International Workers Aid was associated with the Communist organization Workers' International Relief, which organized the relief effort during the strike. Labor leaders and other personages who appear in the film include, Albert Weisbord, Gustav Deak, Clarence Miller, Leona Smith, George Ashkenudse, Elizabeth Gurley Flynn, Alfred Wagenknecht, John J. Ballam, J. O. Bentall, Mother Bloor, P. P. Cosgrove, Leo Krzycki, Ellen Wilkinson, Robert Dunn, Norman Thomas, Jack Rubinstein, Thomas DeFazio, Joseph Magliacano, Lena Chernenko and Martin Winkler.
According to an interview with Gustav Deak, who plays himself in the film, the film's first director (whose name has not been determined) was hired from an independent film company by the Relief Committee, headed by Alfred Wagenknecht, who also appears in the film. This director did not sympathize with the strike and eventually was fired. Cameraman Sam Brody states that Sam Russak, a professional still photographer who had done some work with motion pictures, finished the direction, and that Brody and Lester Balog, both of whom later founded the Film and Photo League, shot the film. (NYSA records list the manufacturer's name as S. B. Russack.) A third director May have worked on the film before Russak. Subtitles were written by Margaret Larkin. The film was shown during the strike and was used to raise money for relief efforts. It had its first showings to strikers in September 1926 at Belmont Park, NJ, and was shown to the public beginning in October 1926 at Passaic.

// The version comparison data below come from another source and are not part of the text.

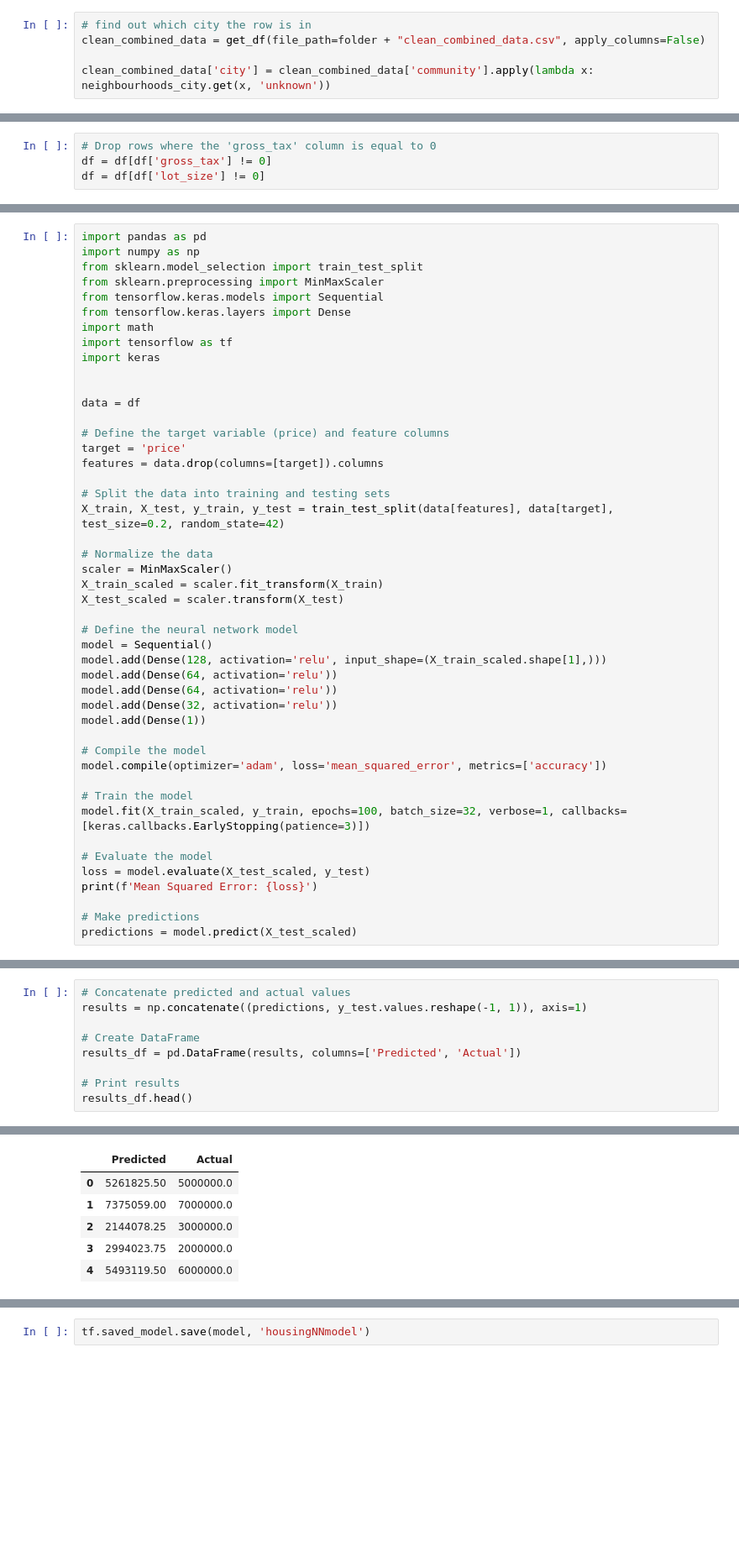
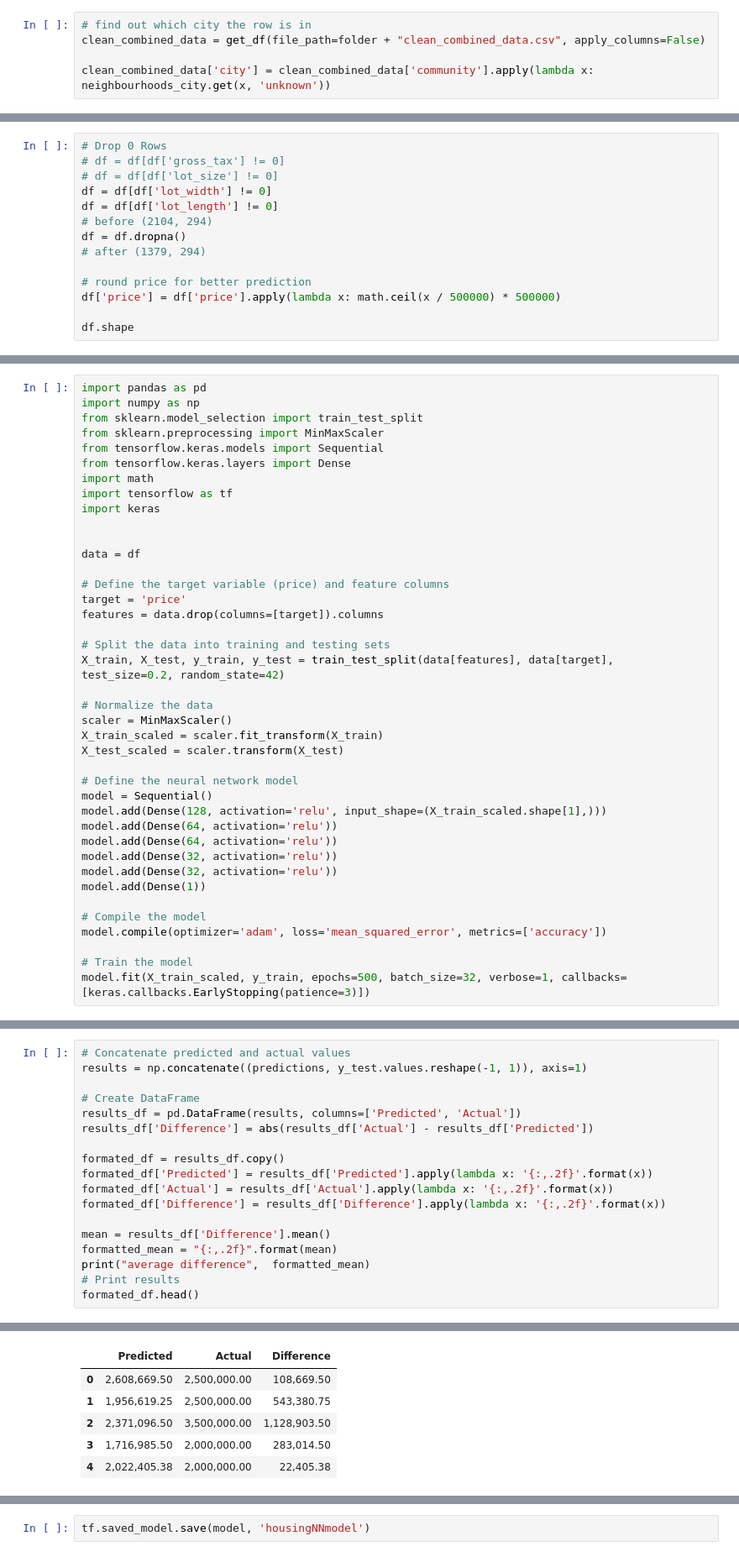
Before and after one commit to Real-Estate-Predictor/Real-Estate-Predictor-V2, a Jupyter notebook: visualize/neural_network.ipynb, the cells around one changed output, grey strips where cells are left out. Shown: that part at 84% size. Saved outputs shown, nothing was run; the diff lists cells and outputs as text; blank space fills up the shorter version.

Commit message:
update nn model

```diff
--- a/visualize/neural_network.ipynb
+++ b/visualize/neural_network.ipynb
@@ -105,6 +125,2 @@ selected_columns = ['address', 'price', 'gross_tax', 'bedrooms',
 
 df = clean_combined_data[selected_columns]
-# %%
-# Drop rows where the 'gross_tax' column is equal to 0
-df = df[df['gross_tax'] != 0]
-df = df[df['lot_size'] != 0]
@@ -110,0 +129,14 @@ df = df[df['lot_size'] != 0]
+# %%
+# Drop 0 Rows
+# df = df[df['gross_tax'] != 0]
+# df = df[df['lot_size'] != 0]
+df = df[df['lot_width'] != 0]
+df = df[df['lot_length'] != 0]
+# before (2104, 294)
+df = df.dropna()
+# after (1379, 294)
+
+# round price for better prediction
+df['price'] = df['price'].apply(lambda x: math.ceil(x / 500000) * 500000)
+
+df.shape
@@ -189,18 +229,12 @@ model.add(Dense(128, activation='relu', input_shape=(X_train_scaled.shape[1],)))
 model.add(Dense(64, activation='relu'))
 model.add(Dense(64, activation='relu'))
 model.add(Dense(32, activation='relu'))
+model.add(Dense(32, activation='relu'))
 model.add(Dense(1))
 
 # Compile the model
 model.compile(optimizer='adam', loss='mean_squared_error', metrics=['accuracy'])
 
 # Train the model
-model.fit(X_train_scaled, y_train, epochs=100, batch_size=32, verbose=1, callbacks=[keras.callbacks.EarlyStopping(patience=3)])
-
-# Evaluate the model
-loss = model.evaluate(X_test_scaled, y_test)
-print(f'Mean Squared Error: {loss}')
-
-# Make predictions
-predictions = model.predict(X_test_scaled)
+model.fit(X_train_scaled, y_train, epochs=500, batch_size=32, verbose=1, callbacks=[keras.callbacks.EarlyStopping(patience=3)])
 # %% [output]
@@ -227,7 +286,16 @@ results = np.concatenate((predictions, y_test.values.reshape(-1, 1)), axis=1)
 
 # Create DataFrame
 results_df = pd.DataFrame(results, columns=['Predicted', 'Actual'])
+results_df['Difference'] = abs(results_df['Actual'] - results_df['Predicted'])
 
+formated_df = results_df.copy()
+formated_df['Predicted'] = results_df['Predicted'].apply(lambda x: '{:,.2f}'.format(x))
+formated_df['Actual'] = results_df['Actual'].apply(lambda x: '{:,.2f}'.format(x))
+formated_df['Difference'] = results_df['Difference'].apply(lambda x: '{:,.2f}'.format(x))
+
+mean = results_df['Difference'].mean()
+formatted_mean = "{:,.2f}".format(mean)
+print("average difference",  formatted_mean)
 # Print results
-results_df.head()
+formated_df.head()
 # %% [output]
@@ -234,9 +303,9 @@ results_df.head()
-|  | Predicted | Actual |
-| 0 | 5261825.50 | 5000000.0 |
-| 1 | 7375059.00 | 7000000.0 |
-| 2 | 2144078.25 | 3000000.0 |
-| 3 | 2994023.75 | 2000000.0 |
-| 4 | 5493119.50 | 6000000.0 |
+|  | Predicted | Actual | Difference |
+| 0 | 2,608,669.50 | 2,500,000.00 | 108,669.50 |
+| 1 | 1,956,619.25 | 2,500,000.00 | 543,380.75 |
+| 2 | 2,371,096.50 | 3,500,000.00 | 1,128,903.50 |
+| 3 | 1,716,985.50 | 2,000,000.00 | 283,014.50 |
+| 4 | 2,022,405.38 | 2,000,000.00 | 22,405.38 |
 # %%
 # Concatenate predicted and actual values
 results = np.concatenate((predictions, y_test.values.reshape(-1, 1)), axis=1)
```
Also changed, not shown: parts of 17 cells of this notebook, 10 other files.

The film toured the country accompanied by Communist activist speaker Ella Reeve "Mother" Bloor, who appears in it. The strike ended in February 1927, with the strikers failing to get the wage-cut withdrawn, but winning the right to affiliate with the American Federation of Labor and a promise of no discrimination against strikers seeking reemployment. Existing prints are missing two reels of the seven that were originally shown in 1926. [According to NYSA records, in 1926, the film was 6,263 ft. in length following eliminations ordered by the New York State censors.] In a book about the strike, Albert Weisbord, one of the strike's organizers, noted that the mills in the Passaic area were owned for the most part by Germans, who hired immigrants from numerous nationalities to avoid worker solidarity.